= Exercise goal =
Below is a set of records. Repeat them verbatim without the pictures.

= Provided data =
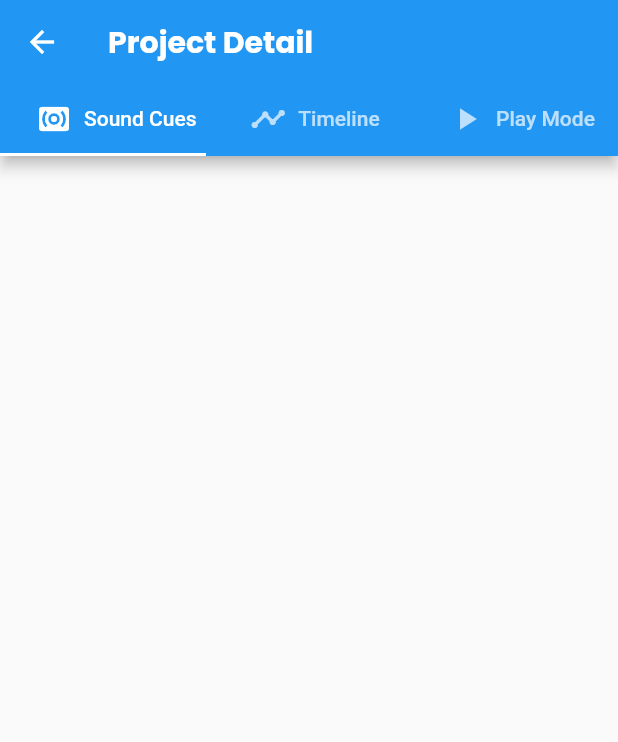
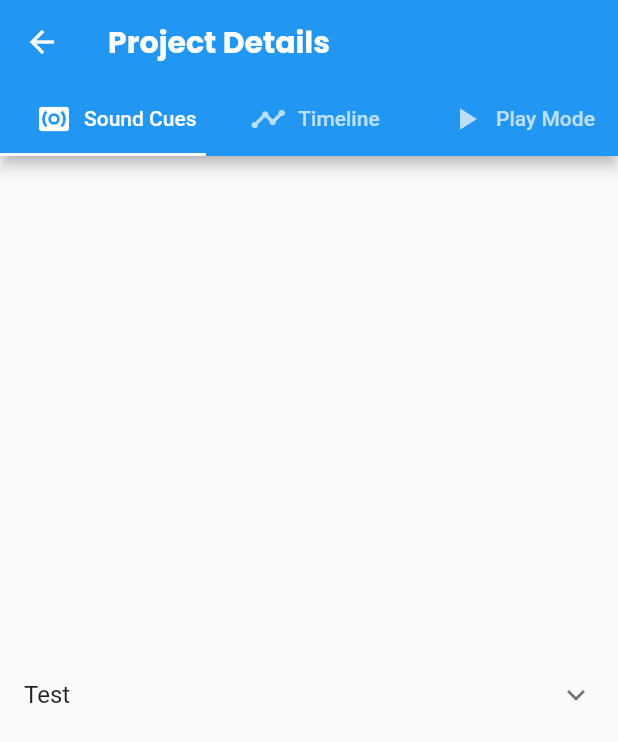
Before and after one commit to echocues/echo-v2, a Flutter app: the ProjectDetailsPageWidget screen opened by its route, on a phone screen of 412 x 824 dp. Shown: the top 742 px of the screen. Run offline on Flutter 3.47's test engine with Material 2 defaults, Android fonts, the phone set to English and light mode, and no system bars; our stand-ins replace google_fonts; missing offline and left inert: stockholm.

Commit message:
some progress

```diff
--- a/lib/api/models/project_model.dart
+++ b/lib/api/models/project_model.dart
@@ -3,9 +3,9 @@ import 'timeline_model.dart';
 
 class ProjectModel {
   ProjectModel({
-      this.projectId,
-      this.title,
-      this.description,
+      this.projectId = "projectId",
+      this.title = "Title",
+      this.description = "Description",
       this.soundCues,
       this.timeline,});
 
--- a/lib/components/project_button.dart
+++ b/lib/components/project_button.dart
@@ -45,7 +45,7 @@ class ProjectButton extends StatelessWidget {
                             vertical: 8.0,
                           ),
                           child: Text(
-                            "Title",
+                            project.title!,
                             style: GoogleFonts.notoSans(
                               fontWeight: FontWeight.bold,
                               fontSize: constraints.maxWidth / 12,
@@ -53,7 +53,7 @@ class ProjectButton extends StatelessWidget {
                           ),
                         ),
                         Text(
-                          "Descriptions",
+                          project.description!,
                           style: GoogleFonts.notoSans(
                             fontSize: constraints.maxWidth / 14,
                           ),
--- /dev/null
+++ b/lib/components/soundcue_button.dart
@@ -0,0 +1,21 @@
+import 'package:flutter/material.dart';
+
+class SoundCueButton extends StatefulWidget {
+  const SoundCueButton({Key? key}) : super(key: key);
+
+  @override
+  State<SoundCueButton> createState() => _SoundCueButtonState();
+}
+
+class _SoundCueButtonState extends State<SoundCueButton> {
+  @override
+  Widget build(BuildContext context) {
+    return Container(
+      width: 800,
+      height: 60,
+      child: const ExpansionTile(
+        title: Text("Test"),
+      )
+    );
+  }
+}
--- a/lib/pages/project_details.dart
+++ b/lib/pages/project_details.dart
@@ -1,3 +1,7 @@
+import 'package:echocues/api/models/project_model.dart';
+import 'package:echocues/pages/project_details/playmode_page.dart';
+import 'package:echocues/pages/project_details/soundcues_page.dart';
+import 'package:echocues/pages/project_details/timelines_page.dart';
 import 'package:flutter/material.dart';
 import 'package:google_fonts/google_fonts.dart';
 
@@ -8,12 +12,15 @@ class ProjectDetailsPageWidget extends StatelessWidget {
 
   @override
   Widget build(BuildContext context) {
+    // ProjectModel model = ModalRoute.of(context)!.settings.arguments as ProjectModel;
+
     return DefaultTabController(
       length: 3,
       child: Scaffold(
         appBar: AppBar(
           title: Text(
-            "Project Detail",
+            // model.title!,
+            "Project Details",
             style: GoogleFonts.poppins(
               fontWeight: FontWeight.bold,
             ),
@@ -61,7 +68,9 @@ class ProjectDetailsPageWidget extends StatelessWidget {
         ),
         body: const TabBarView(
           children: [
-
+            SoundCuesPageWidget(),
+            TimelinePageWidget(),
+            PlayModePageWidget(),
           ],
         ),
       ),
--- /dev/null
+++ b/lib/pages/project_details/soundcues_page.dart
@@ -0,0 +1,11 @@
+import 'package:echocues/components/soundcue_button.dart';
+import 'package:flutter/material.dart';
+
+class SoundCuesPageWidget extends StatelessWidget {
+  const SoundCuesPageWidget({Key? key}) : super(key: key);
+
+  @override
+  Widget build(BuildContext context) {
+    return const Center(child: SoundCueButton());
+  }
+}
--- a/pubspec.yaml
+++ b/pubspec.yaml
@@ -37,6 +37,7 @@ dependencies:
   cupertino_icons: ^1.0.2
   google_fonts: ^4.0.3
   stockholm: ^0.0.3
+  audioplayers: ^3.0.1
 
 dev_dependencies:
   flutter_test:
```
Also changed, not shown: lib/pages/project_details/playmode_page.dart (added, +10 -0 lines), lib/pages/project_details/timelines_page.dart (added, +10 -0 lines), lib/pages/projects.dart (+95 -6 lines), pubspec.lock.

= Your response =
Before and after one commit to echocues/echo-v2, a Flutter app: the ProjectDetailsPageWidget screen opened by its route, on a phone screen of 412 x 824 dp. Shown: the top 742 px of the screen. Run offline on Flutter 3.47's test engine with Material 2 defaults, Android fonts, the phone set to English and light mode, and no system bars; our stand-ins replace google_fonts; missing offline and left inert: stockholm.

Commit message:
some progress

```diff
--- a/lib/api/models/project_model.dart
+++ b/lib/api/models/project_model.dart
@@ -3,9 +3,9 @@ import 'timeline_model.dart';
 
 class ProjectModel {
   ProjectModel({
-      this.projectId,
-      this.title,
-      this.description,
+      this.projectId = "projectId",
+      this.title = "Title",
+      this.description = "Description",
       this.soundCues,
       this.timeline,});
 
--- a/lib/components/project_button.dart
+++ b/lib/components/project_button.dart
@@ -45,7 +45,7 @@ class ProjectButton extends StatelessWidget {
                             vertical: 8.0,
                           ),
                           child: Text(
-                            "Title",
+                            project.title!,
                             style: GoogleFonts.notoSans(
                               fontWeight: FontWeight.bold,
                               fontSize: constraints.maxWidth / 12,
@@ -53,7 +53,7 @@ class ProjectButton extends StatelessWidget {
                           ),
                         ),
                         Text(
-                          "Descriptions",
+                          project.description!,
                           style: GoogleFonts.notoSans(
                             fontSize: constraints.maxWidth / 14,
                           ),
--- /dev/null
+++ b/lib/components/soundcue_button.dart
@@ -0,0 +1,21 @@
+import 'package:flutter/material.dart';
+
+class SoundCueButton extends StatefulWidget {
+  const SoundCueButton({Key? key}) : super(key: key);
+
+  @override
+  State<SoundCueButton> createState() => _SoundCueButtonState();
+}
+
+class _SoundCueButtonState extends State<SoundCueButton> {
+  @override
+  Widget build(BuildContext context) {
+    return Container(
+      width: 800,
+      height: 60,
+      child: const ExpansionTile(
+        title: Text("Test"),
+      )
+    );
+  }
+}
--- a/lib/pages/project_details.dart
+++ b/lib/pages/project_details.dart
@@ -1,3 +1,7 @@
+import 'package:echocues/api/models/project_model.dart';
+import 'package:echocues/pages/project_details/playmode_page.dart';
+import 'package:echocues/pages/project_details/soundcues_page.dart';
+import 'package:echocues/pages/project_details/timelines_page.dart';
 import 'package:flutter/material.dart';
 import 'package:google_fonts/google_fonts.dart';
 
@@ -8,12 +12,15 @@ class ProjectDetailsPageWidget extends StatelessWidget {
 
   @override
   Widget build(BuildContext context) {
+    // ProjectModel model = ModalRoute.of(context)!.settings.arguments as ProjectModel;
+
     return DefaultTabController(
       length: 3,
       child: Scaffold(
         appBar: AppBar(
           title: Text(
-            "Project Detail",
+            // model.title!,
+            "Project Details",
             style: GoogleFonts.poppins(
               fontWeight: FontWeight.bold,
             ),
@@ -61,7 +68,9 @@ class ProjectDetailsPageWidget extends StatelessWidget {
         ),
         body: const TabBarView(
           children: [
-
+            SoundCuesPageWidget(),
+            TimelinePageWidget(),
+            PlayModePageWidget(),
           ],
         ),
       ),
--- /dev/null
+++ b/lib/pages/project_details/soundcues_page.dart
@@ -0,0 +1,11 @@
+import 'package:echocues/components/soundcue_button.dart';
+import 'package:flutter/material.dart';
+
+class SoundCuesPageWidget extends StatelessWidget {
+  const SoundCuesPageWidget({Key? key}) : super(key: key);
+
+  @override
+  Widget build(BuildContext context) {
+    return const Center(child: SoundCueButton());
+  }
+}
--- a/pubspec.yaml
+++ b/pubspec.yaml
@@ -37,6 +37,7 @@ dependencies:
   cupertino_icons: ^1.0.2
   google_fonts: ^4.0.3
   stockholm: ^0.0.3
+  audioplayers: ^3.0.1
 
 dev_dependencies:
   flutter_test:
```
Also changed, not shown: lib/pages/project_details/playmode_page.dart (added, +10 -0 lines), lib/pages/project_details/timelines_page.dart (added, +10 -0 lines), lib/pages/projects.dart (+95 -6 lines), pubspec.lock.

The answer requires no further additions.